Edit tracking data

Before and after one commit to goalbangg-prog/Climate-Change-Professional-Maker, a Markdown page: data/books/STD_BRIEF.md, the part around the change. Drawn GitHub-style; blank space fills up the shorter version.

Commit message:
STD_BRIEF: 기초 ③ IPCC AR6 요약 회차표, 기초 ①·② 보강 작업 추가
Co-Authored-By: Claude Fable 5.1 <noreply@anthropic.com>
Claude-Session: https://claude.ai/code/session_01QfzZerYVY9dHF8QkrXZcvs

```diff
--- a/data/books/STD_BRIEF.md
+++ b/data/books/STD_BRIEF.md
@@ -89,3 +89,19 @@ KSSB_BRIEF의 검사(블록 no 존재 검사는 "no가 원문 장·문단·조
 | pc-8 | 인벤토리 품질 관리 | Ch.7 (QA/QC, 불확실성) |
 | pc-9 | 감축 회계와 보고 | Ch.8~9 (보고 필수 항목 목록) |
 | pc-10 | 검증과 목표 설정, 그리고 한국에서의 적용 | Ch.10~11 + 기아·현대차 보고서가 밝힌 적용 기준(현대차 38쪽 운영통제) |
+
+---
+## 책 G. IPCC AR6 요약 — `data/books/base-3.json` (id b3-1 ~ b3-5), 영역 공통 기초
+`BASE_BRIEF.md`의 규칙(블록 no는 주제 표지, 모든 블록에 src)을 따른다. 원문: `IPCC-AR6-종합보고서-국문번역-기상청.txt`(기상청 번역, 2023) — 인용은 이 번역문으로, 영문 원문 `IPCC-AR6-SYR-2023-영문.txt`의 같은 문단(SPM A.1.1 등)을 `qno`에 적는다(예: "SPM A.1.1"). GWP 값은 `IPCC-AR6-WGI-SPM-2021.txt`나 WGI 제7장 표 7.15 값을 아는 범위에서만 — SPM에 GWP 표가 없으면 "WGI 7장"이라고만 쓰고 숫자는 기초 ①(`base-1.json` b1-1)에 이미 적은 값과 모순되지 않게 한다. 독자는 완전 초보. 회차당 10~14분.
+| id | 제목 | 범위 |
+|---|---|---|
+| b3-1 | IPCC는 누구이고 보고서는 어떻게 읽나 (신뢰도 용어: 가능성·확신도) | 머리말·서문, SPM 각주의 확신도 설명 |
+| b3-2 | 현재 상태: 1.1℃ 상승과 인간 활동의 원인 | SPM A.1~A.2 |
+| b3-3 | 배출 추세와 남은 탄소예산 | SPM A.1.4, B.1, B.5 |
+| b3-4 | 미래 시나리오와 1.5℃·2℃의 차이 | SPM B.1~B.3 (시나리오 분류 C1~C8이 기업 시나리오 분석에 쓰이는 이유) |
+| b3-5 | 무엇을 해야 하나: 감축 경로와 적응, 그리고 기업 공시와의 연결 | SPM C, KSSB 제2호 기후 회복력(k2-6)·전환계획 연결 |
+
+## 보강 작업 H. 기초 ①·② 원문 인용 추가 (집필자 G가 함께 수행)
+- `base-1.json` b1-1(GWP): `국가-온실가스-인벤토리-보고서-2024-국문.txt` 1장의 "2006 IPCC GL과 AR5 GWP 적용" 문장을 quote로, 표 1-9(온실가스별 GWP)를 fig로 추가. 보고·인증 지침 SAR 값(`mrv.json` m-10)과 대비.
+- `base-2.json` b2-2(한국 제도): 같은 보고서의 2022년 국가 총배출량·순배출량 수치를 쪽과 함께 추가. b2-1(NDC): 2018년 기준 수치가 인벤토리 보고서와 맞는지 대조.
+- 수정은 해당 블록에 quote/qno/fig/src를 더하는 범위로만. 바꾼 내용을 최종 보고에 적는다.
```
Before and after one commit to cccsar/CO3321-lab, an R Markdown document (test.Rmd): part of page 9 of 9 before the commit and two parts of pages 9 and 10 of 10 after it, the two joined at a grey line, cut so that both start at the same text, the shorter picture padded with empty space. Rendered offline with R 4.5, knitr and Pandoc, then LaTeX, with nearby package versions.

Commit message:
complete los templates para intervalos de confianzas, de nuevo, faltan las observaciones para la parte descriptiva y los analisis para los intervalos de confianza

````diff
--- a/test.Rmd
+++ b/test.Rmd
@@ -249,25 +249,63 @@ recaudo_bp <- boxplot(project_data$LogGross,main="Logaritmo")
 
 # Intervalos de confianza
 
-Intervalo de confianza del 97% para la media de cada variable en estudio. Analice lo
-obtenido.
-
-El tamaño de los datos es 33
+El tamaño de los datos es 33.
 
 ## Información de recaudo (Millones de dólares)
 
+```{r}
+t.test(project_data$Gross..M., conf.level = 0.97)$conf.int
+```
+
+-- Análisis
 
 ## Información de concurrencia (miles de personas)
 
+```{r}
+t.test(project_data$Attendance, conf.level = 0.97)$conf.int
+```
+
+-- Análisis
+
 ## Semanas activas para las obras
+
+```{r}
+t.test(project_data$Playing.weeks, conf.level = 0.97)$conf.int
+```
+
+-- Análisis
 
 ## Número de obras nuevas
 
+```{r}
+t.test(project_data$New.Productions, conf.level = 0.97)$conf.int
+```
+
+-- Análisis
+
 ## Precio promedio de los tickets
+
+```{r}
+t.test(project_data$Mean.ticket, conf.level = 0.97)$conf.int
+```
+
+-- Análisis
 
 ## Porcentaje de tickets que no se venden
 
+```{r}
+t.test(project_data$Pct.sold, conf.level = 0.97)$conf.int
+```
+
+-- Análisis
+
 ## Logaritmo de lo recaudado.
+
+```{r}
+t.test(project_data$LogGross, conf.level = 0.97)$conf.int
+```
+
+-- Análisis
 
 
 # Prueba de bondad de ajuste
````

What to do
Nothing in the entries above should differ when you return them in full.

Solution for this exercise
Before and after one commit to goalbangg-prog/Climate-Change-Professional-Maker, a Markdown page: data/books/STD_BRIEF.md, the part around the change. Drawn GitHub-style; blank space fills up the shorter version.

Commit message:
STD_BRIEF: 기초 ③ IPCC AR6 요약 회차표, 기초 ①·② 보강 작업 추가
Co-Authored-By: Claude Fable 5.1 <noreply@anthropic.com>
Claude-Session: https://claude.ai/code/session_01QfzZerYVY9dHF8QkrXZcvs

```diff
--- a/data/books/STD_BRIEF.md
+++ b/data/books/STD_BRIEF.md
@@ -89,3 +89,19 @@ KSSB_BRIEF의 검사(블록 no 존재 검사는 "no가 원문 장·문단·조
 | pc-8 | 인벤토리 품질 관리 | Ch.7 (QA/QC, 불확실성) |
 | pc-9 | 감축 회계와 보고 | Ch.8~9 (보고 필수 항목 목록) |
 | pc-10 | 검증과 목표 설정, 그리고 한국에서의 적용 | Ch.10~11 + 기아·현대차 보고서가 밝힌 적용 기준(현대차 38쪽 운영통제) |
+
+---
+## 책 G. IPCC AR6 요약 — `data/books/base-3.json` (id b3-1 ~ b3-5), 영역 공통 기초
+`BASE_BRIEF.md`의 규칙(블록 no는 주제 표지, 모든 블록에 src)을 따른다. 원문: `IPCC-AR6-종합보고서-국문번역-기상청.txt`(기상청 번역, 2023) — 인용은 이 번역문으로, 영문 원문 `IPCC-AR6-SYR-2023-영문.txt`의 같은 문단(SPM A.1.1 등)을 `qno`에 적는다(예: "SPM A.1.1"). GWP 값은 `IPCC-AR6-WGI-SPM-2021.txt`나 WGI 제7장 표 7.15 값을 아는 범위에서만 — SPM에 GWP 표가 없으면 "WGI 7장"이라고만 쓰고 숫자는 기초 ①(`base-1.json` b1-1)에 이미 적은 값과 모순되지 않게 한다. 독자는 완전 초보. 회차당 10~14분.
+| id | 제목 | 범위 |
+|---|---|---|
+| b3-1 | IPCC는 누구이고 보고서는 어떻게 읽나 (신뢰도 용어: 가능성·확신도) | 머리말·서문, SPM 각주의 확신도 설명 |
+| b3-2 | 현재 상태: 1.1℃ 상승과 인간 활동의 원인 | SPM A.1~A.2 |
+| b3-3 | 배출 추세와 남은 탄소예산 | SPM A.1.4, B.1, B.5 |
+| b3-4 | 미래 시나리오와 1.5℃·2℃의 차이 | SPM B.1~B.3 (시나리오 분류 C1~C8이 기업 시나리오 분석에 쓰이는 이유) |
+| b3-5 | 무엇을 해야 하나: 감축 경로와 적응, 그리고 기업 공시와의 연결 | SPM C, KSSB 제2호 기후 회복력(k2-6)·전환계획 연결 |
+
+## 보강 작업 H. 기초 ①·② 원문 인용 추가 (집필자 G가 함께 수행)
+- `base-1.json` b1-1(GWP): `국가-온실가스-인벤토리-보고서-2024-국문.txt` 1장의 "2006 IPCC GL과 AR5 GWP 적용" 문장을 quote로, 표 1-9(온실가스별 GWP)를 fig로 추가. 보고·인증 지침 SAR 값(`mrv.json` m-10)과 대비.
+- `base-2.json` b2-2(한국 제도): 같은 보고서의 2022년 국가 총배출량·순배출량 수치를 쪽과 함께 추가. b2-1(NDC): 2018년 기준 수치가 인벤토리 보고서와 맞는지 대조.
+- 수정은 해당 블록에 quote/qno/fig/src를 더하는 범위로만. 바꾼 내용을 최종 보고에 적는다.
```
Before and after one commit to cccsar/CO3321-lab, an R Markdown document (test.Rmd): part of page 9 of 9 before the commit and two parts of pages 9 and 10 of 10 after it, the two joined at a grey line, cut so that both start at the same text, the shorter picture padded with empty space. Rendered offline with R 4.5, knitr and Pandoc, then LaTeX, with nearby package versions.

Commit message:
complete los templates para intervalos de confianzas, de nuevo, faltan las observaciones para la parte descriptiva y los analisis para los intervalos de confianza

````diff
--- a/test.Rmd
+++ b/test.Rmd
@@ -249,25 +249,63 @@ recaudo_bp <- boxplot(project_data$LogGross,main="Logaritmo")
 
 # Intervalos de confianza
 
-Intervalo de confianza del 97% para la media de cada variable en estudio. Analice lo
-obtenido.
-
-El tamaño de los datos es 33
+El tamaño de los datos es 33.
 
 ## Información de recaudo (Millones de dólares)
 
+```{r}
+t.test(project_data$Gross..M., conf.level = 0.97)$conf.int
+```
+
+-- Análisis
 
 ## Información de concurrencia (miles de personas)
 
+```{r}
+t.test(project_data$Attendance, conf.level = 0.97)$conf.int
+```
+
+-- Análisis
+
 ## Semanas activas para las obras
+
+```{r}
+t.test(project_data$Playing.weeks, conf.level = 0.97)$conf.int
+```
+
+-- Análisis
 
 ## Número de obras nuevas
 
+```{r}
+t.test(project_data$New.Productions, conf.level = 0.97)$conf.int
+```
+
+-- Análisis
+
 ## Precio promedio de los tickets
+
+```{r}
+t.test(project_data$Mean.ticket, conf.level = 0.97)$conf.int
+```
+
+-- Análisis
 
 ## Porcentaje de tickets que no se venden
 
+```{r}
+t.test(project_data$Pct.sold, conf.level = 0.97)$conf.int
+```
+
+-- Análisis
+
 ## Logaritmo de lo recaudado.
+
+```{r}
+t.test(project_data$LogGross, conf.level = 0.97)$conf.int
+```
+
+-- Análisis
 
 
 # Prueba de bondad de ajuste
````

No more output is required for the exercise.